Data extracted from a collection
------------------------

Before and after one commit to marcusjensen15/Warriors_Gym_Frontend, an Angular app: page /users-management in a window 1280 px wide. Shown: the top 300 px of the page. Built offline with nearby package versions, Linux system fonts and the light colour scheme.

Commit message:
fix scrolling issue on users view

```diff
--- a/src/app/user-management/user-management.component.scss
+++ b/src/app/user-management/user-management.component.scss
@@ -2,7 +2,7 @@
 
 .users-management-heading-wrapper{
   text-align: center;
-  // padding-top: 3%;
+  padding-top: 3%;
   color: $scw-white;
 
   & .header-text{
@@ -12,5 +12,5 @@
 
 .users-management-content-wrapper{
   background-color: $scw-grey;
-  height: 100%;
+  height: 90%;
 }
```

------------------------

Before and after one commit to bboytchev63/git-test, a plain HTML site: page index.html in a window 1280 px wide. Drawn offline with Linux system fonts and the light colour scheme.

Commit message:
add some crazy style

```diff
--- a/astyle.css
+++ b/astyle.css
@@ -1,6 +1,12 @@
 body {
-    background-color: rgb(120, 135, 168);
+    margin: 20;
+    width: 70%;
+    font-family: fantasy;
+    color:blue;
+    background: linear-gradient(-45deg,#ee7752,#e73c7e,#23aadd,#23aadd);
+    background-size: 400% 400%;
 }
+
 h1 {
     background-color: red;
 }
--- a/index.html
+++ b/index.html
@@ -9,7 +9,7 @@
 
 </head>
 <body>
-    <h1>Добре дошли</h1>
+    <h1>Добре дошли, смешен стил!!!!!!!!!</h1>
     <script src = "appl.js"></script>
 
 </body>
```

------------------------

TASK STATEMENT:
Go through the entries above and copy each line holding the string "index".

OUTPUT BELOW:
Before and after one commit to bboytchev63/git-test, a plain HTML site: page index.html in a window 1280 px wide. Drawn offline with Linux system fonts and the light colour scheme.
--- a/index.html
+++ b/index.html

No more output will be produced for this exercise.